Source data:
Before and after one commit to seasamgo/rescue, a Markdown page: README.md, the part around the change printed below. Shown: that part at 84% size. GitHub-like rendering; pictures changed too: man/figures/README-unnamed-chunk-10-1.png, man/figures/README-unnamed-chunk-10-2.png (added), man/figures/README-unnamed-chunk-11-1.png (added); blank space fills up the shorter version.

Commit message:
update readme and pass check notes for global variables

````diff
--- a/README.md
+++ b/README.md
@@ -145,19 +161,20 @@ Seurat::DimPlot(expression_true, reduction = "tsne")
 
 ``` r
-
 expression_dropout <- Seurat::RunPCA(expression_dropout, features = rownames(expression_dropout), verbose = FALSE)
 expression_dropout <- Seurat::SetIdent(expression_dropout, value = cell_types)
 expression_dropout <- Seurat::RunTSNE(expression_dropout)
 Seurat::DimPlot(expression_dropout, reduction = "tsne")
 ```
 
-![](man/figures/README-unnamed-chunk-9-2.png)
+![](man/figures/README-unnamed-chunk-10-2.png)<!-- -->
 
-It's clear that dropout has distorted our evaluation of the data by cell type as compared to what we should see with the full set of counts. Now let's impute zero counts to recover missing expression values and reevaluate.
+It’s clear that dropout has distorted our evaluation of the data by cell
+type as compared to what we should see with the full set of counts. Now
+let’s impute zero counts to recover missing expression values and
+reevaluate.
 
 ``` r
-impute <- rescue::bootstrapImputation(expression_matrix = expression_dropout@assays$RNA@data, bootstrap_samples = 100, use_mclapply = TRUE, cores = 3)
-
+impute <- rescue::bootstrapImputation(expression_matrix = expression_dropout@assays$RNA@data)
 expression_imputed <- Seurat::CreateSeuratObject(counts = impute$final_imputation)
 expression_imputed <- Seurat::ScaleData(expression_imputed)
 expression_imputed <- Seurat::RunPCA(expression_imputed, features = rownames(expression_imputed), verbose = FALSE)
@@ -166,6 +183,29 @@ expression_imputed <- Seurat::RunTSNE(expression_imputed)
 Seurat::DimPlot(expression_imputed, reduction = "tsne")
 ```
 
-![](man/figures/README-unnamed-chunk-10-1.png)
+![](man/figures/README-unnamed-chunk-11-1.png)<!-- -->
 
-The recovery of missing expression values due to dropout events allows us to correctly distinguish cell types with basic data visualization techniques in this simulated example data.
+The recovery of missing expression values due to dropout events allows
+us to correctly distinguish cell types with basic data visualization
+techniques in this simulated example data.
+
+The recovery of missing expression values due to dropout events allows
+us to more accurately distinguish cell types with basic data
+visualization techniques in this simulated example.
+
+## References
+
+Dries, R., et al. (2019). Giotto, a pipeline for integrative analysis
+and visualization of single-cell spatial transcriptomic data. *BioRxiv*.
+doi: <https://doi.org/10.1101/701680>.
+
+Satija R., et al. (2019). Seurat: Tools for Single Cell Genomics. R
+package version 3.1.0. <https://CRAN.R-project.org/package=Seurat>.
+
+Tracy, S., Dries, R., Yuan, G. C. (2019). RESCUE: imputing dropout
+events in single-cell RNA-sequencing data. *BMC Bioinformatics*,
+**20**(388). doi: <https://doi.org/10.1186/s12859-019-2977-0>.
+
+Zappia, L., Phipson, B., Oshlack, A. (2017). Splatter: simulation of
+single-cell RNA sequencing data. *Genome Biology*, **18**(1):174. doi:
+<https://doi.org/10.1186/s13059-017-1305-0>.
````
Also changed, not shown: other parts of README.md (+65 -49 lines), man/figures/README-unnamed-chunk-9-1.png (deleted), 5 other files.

Aim of the task: After reading through the material, report every line that holds "this".

Response:
-The recovery of missing expression values due to dropout events allows us to correctly distinguish cell types with basic data visualization techniques in this simulated example data.
+techniques in this simulated example data.
+visualization techniques in this simulated example.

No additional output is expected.